### What you need to do
Go through the material below, find each line with the word "navigate", and copy those lines.
---- Dataset excerpts
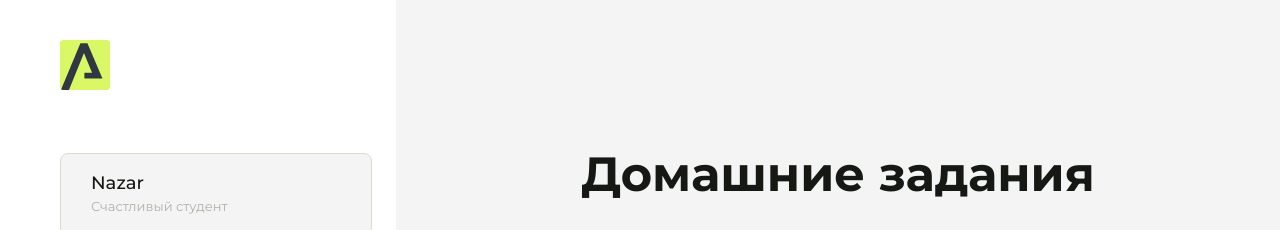
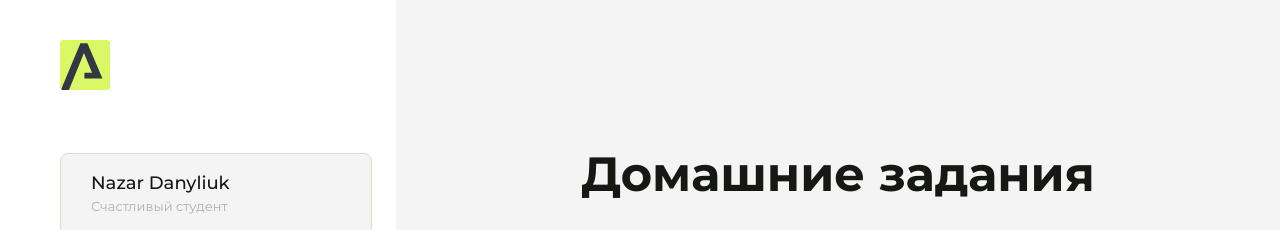
Before and after one commit to Anioson/homework, a plain HTML site: page index.html in a window 1280 px wide. Shown: the top 230 px of the page. Drawn offline with Linux system fonts and the light colour scheme.

Commit message:
Update index.html

```diff
--- a/index.html
+++ b/index.html
@@ -43,7 +43,7 @@
                 </svg>
             </div>
             <div class="sidebar__user">
-                <div class="sidebar__name">Nazar</div>
+                <div class="sidebar__name">Nazar Danyliuk</div>
                 <div class="sidebar__text">Счастливый студент</div>
             </div>
             <div class="sidebar__tabs">
```
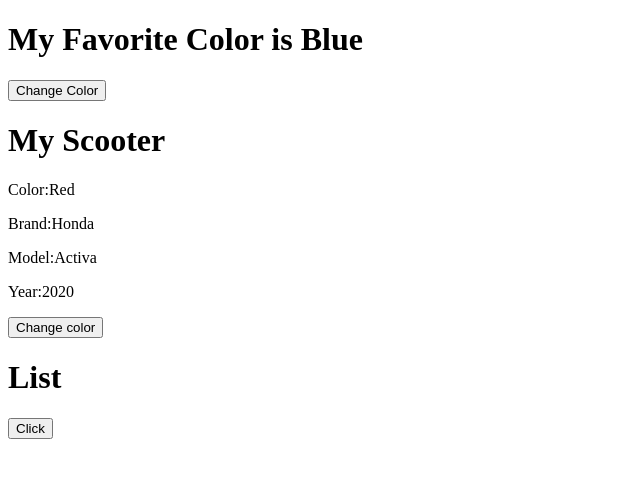
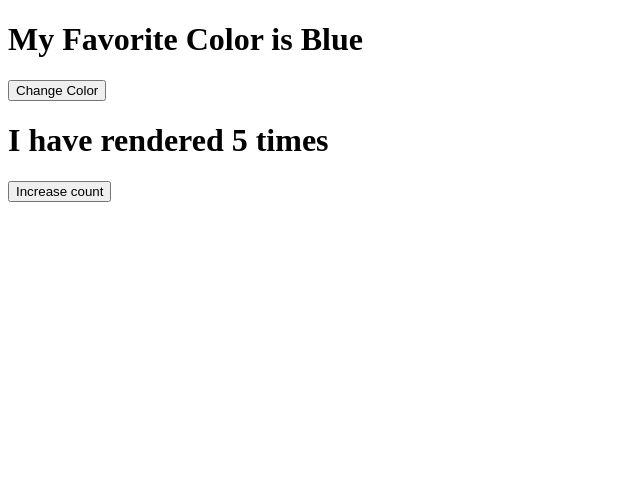
Before and after one commit to mukundan-13/React_practice, a React (Vite) app in the folder day1_learning/my-react-app/: page / in a window 1280 px wide. Shown: the top 478 px of the page, without its empty margins (0-640 px from the left). Built offline with nearby package versions, Linux system fonts and the light colour scheme.

Commit message:
useEffect done

```diff
--- /dev/null
+++ b/day1_learning/my-react-app/src/components/Timer.jsx
@@ -0,0 +1,28 @@
+import { useEffect, useState } from "react"
+
+function Timer(){
+    const [count,setCount]=useState(0);
+
+
+    useEffect(()=>{
+        console.log("Screen Rendered")
+        //setCount(1)
+        //checkCount()
+        setTimeout(()=>{
+            setCount((previousState)=>{return previousState+1})
+        },1000)
+    },[count])
+     function checkCount(){
+        if(count>10){
+            setCount(1)
+        }
+    }
+     function updateCount(){
+        setCount((previousState)=>{return previousState+1})
+     }
+
+    return <><h1>I have rendered {count} times</h1>
+    <button onClick={updateCount}>Increase count</button>
+     </>
+}
+export default Timer;
--- a/day1_learning/my-react-app/src/main.jsx
+++ b/day1_learning/my-react-app/src/main.jsx
@@ -5,10 +5,12 @@ import App from './App.jsx'
 import FavoriteColor from './components/FavoriteColor.jsx'
 import Scooter from './components/Scooter.jsx';
 import List from './components/List.jsx'
+import Timer from './components/Timer.jsx'
 createRoot(document.getElementById('root')).render(
   <>
     <FavoriteColor />
-    <Scooter/>
-    <List/>
+    {/* <Scooter/>
+    <List/> */}
+    <Timer/>
   </>,
 )
```
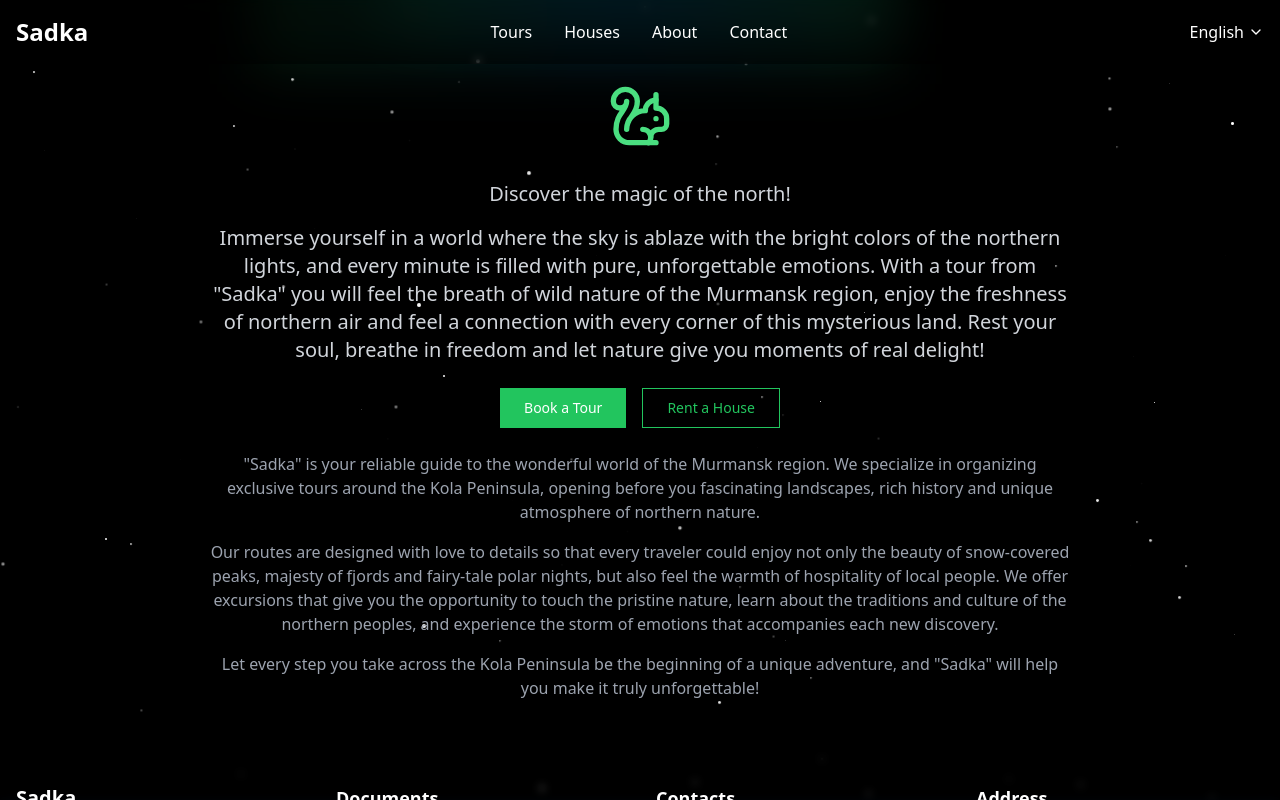
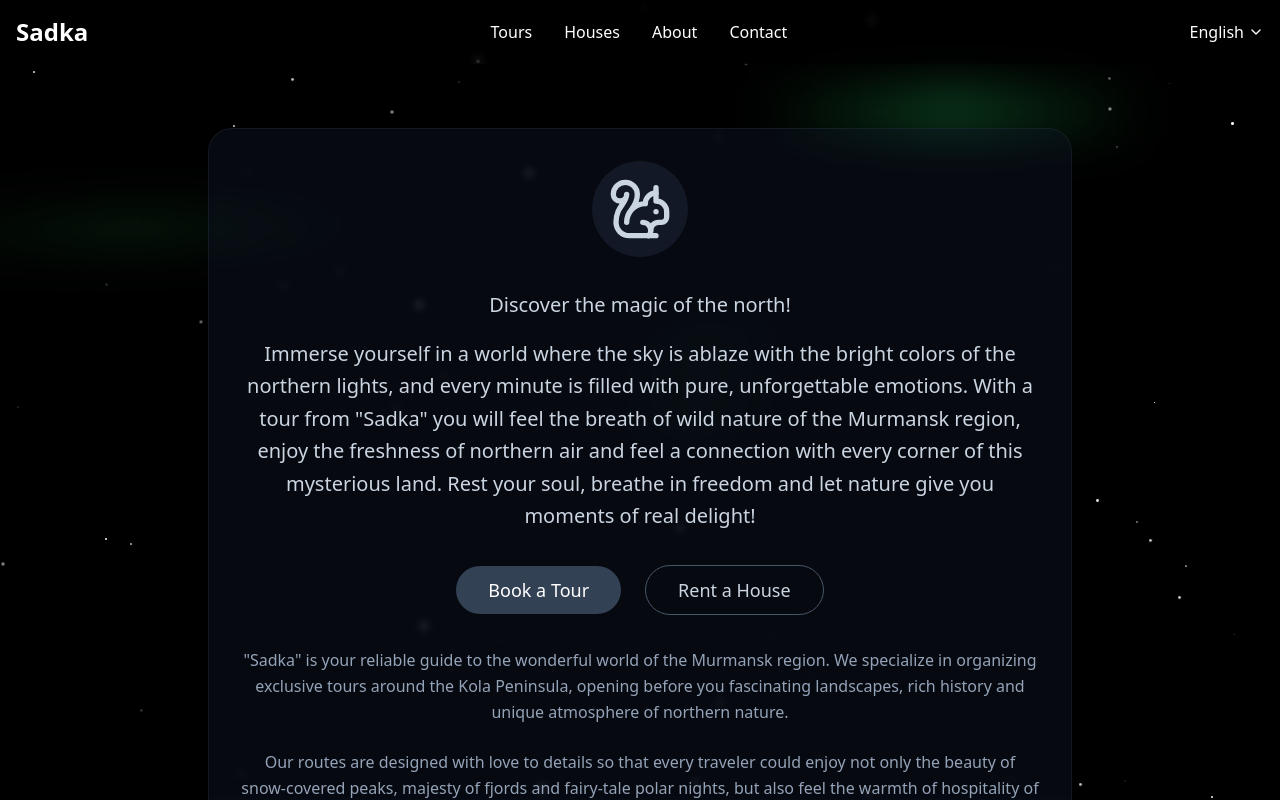
Before and after one commit to ul1dev/twinkling-sky-dreamscape, a React (Vite) app: page /en in a window 1280 px wide. Shown: the top 800 px of the page. Built offline with nearby package versions, Linux system fonts and the light colour scheme.

Commit message:
Update visual styling and effects
The styling of the page has been updated with new visual effects.

```diff
--- a/src/index.css
+++ b/src/index.css
@@ -18,62 +18,107 @@
   100% { opacity: 0; transform: scale(0.5); }
 }
 
-@keyframes aurora {
-  0% {
-    transform: translate(0, 0) scaleX(0.8);
-    opacity: 0.2;
-  }
-  50% {
-    transform: translate(15px, -5px) scaleX(1.1);
-    opacity: 0.3;
-  }
-  100% {
-    transform: translate(0, 0) scaleX(0.8);
-    opacity: 0.2;
-  }
+@keyframes aurora1 {
+  0% { transform: translate(0, 0) scaleX(0.2) rotate(5deg); opacity: 0.1; }
+  33% { transform: translate(100px, 50px) scaleX(1.5) rotate(-2deg); opacity: 0.4; }
+  66% { transform: translate(-50px, -20px) scaleX(0.8) rotate(8deg); opacity: 0.3; }
+  100% { transform: translate(0, 0) scaleX(0.2) rotate(5deg); opacity: 0.1; }
+}
+
+@keyframes aurora2 {
+  0% { transform: translate(0, 0) scaleX(0.3) rotate(-5deg); opacity: 0.2; }
+  50% { transform: translate(-80px, 40px) scaleX(1.2) rotate(3deg); opacity: 0.3; }
+  100% { transform: translate(0, 0) scaleX(0.3) rotate(-5deg); opacity: 0.2; }
+}
+
+@keyframes aurora3 {
+  0% { transform: translate(0, 0) scaleX(0.4) rotate(0deg); opacity: 0.15; }
+  33% { transform: translate(60px, -30px) scaleX(0.9) rotate(-4deg); opacity: 0.25; }
+  66% { transform: translate(-40px, 20px) scaleX(1.3) rotate(6deg); opacity: 0.35; }
+  100% { transform: translate(0, 0) scaleX(0.4) rotate(0deg); opacity: 0.15; }
 }
 
 .aurora {
-  position: absolute;
-  top: -20vh;
-  left: 0;
-  right: 0;
-  height: 40vh;
+  position: fixed;
+  inset: 0;
   pointer-events: none;
-  mix-blend-mode: screen;
+  overflow: hidden;
 }
 
 .aurora__item {
-  overflow: hidden;
   position: absolute;
-  width: 60%;
-  height: 100%;
-  animation: aurora 25s linear infinite;
-  background-image: linear-gradient(80deg,
-    rgba(34, 197, 94, 0.15),
-    rgba(14, 165, 233, 0.15),
-    rgba(34, 197, 94, 0.15));
-  filter: blur(30px);
+  width: 60vh;
+  height: 10vh;
+  animation: aurora1 15s ease infinite;
+  transform-origin: center;
+  background: linear-gradient(90deg,
+    rgba(34, 197, 94, 0) 0%,
+    rgba(34, 197, 94, 0.3) 50%,
+    rgba(34, 197, 94, 0) 100%
+  );
+  filter: blur(20px);
+  border-radius: 100vh;
 }
 
 .aurora__item:nth-child(1) {
-  left: 10%;
-  top: -50%;
-  animation-delay: 0s;
+  top: 20%;
+  left: -10%;
+  width: 40vh;
+  height: 5vh;
+  animation: aurora1 20s ease infinite;
 }
 
 .aurora__item:nth-child(2) {
+  top: 40%;
   left: 30%;
-  top: -40%;
-  width: 40%;
-  animation-delay: 8s;
-  animation-duration: 30s;
+  width: 80vh;
+  height: 15vh;
+  animation: aurora2 25s ease infinite;
+  animation-delay: 5s;
+  background: linear-gradient(90deg,
+    rgba(34, 197, 94, 0) 0%,
+    rgba(34, 197, 94, 0.2) 50%,
+    rgba(34, 197, 94, 0) 100%
+  );
 }
 
 .aurora__item:nth-child(3) {
+  top: 10%;
+  right: 10%;
+  width: 50vh;
+  height: 8vh;
+  animation: aurora3 30s ease infinite;
+  animation-delay: 10s;
+  background: linear-gradient(90deg,
+    rgba(34, 197, 94, 0) 0%,
+    rgba(34, 197, 94, 0.25) 50%,
+    rgba(34, 197, 94, 0) 100%
+  );
+}
+
+.aurora__item:nth-child(4) {
+  top: 60%;
+  right: -20%;
+  width: 70vh;
+  height: 12vh;
+  animation: aurora2 22s ease infinite;
+  animation-delay: 15s;
+}
+
+.aurora__item:nth-child(5) {
+  top: 30%;
   left: 20%;
-  top: -30%;
-  width: 50%;
-  animation-delay: 15s;
-  animation-duration: 35s;
+  width: 45vh;
+  height: 7vh;
+  animation: aurora3 28s ease infinite;
+  animation-delay: 7s;
 }
+
+/* Update button and content styles for more rounded look */
+.button-rounded {
+  @apply rounded-full transition-all duration-300 ease-in-out;
+}
+
+.content-container {
+  @apply backdrop-blur-sm bg-slate-900/40 rounded-3xl p-8 border border-slate-700/30;
+}
--- a/src/pages/Index.tsx
+++ b/src/pages/Index.tsx
@@ -37,33 +37,35 @@ const Index = () => {
   const content = getContent();
 
   return (
-    <main className="relative z-10">
-      <div className="flex flex-col items-center justify-center min-h-[80vh] text-center max-w-4xl mx-auto px-4">
-        <div className="text-white space-y-8">
+    <main className="relative z-10 min-h-screen">
+      <div className="flex flex-col items-center justify-center min-h-[80vh] text-center max-w-4xl mx-auto px-4 py-12">
+        <div className="content-container text-white space-y-8 w-full">
           <div className="flex items-center justify-center mb-8">
-            <Squirrel className="w-16 h-16 text-green-400" />
+            <div className="p-4 rounded-full bg-slate-800/50">
+              <Squirrel className="w-16 h-16 text-slate-300" />
+            </div>
           </div>
 
-          <div className="space-y-6">
+          <div className="space-y-8">
             <div>
               {content.pitch.split('\n').map((paragraph, index) => (
-                <p key={index} className="text-xl text-gray-300 mb-4">
+                <p key={index} className="text-xl text-slate-300 mb-4 leading-relaxed">
                   {paragraph}
                 </p>
               ))}
             </div>
 
-            <div className="flex items-center justify-center space-x-4">
+            <div className="flex items-center justify-center space-x-6">
               <Button
                 onClick={() => navigate(`/${currentLang}/tours`)}
-                className="bg-green-500 hover:bg-green-600 text-white px-6 py-2"
+                className="button-rounded bg-slate-700 hover:bg-slate-600 text-white px-8 py-6 text-lg"
               >
                 {content.bookTour}
               </Button>
               <Button
                 onClick={() => navigate(`/${currentLang}/houses`)}
                 variant="outline"
-                className="border-green-500 text-green-500 hover:bg-green-500/10 px-6 py-2"
+                className="button-rounded border-slate-600 text-slate-300 hover:bg-slate-700/50 px-8 py-6 text-lg"
               >
                 {content.rentHouse}
               </Button>
@@ -71,7 +73,7 @@ const Index = () => {
 
             <div className="mt-16">
               {content.about.split('\n').map((paragraph, index) => (
-                <p key={index} className="text-base text-gray-400 mb-4">
+                <p key={index} className="text-base text-slate-400 mb-6 leading-relaxed">
                   {paragraph}
                 </p>
               ))}
```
--------
### Task solution
                 onClick={() => navigate(`/${currentLang}/tours`)}
                 onClick={() => navigate(`/${currentLang}/houses`)}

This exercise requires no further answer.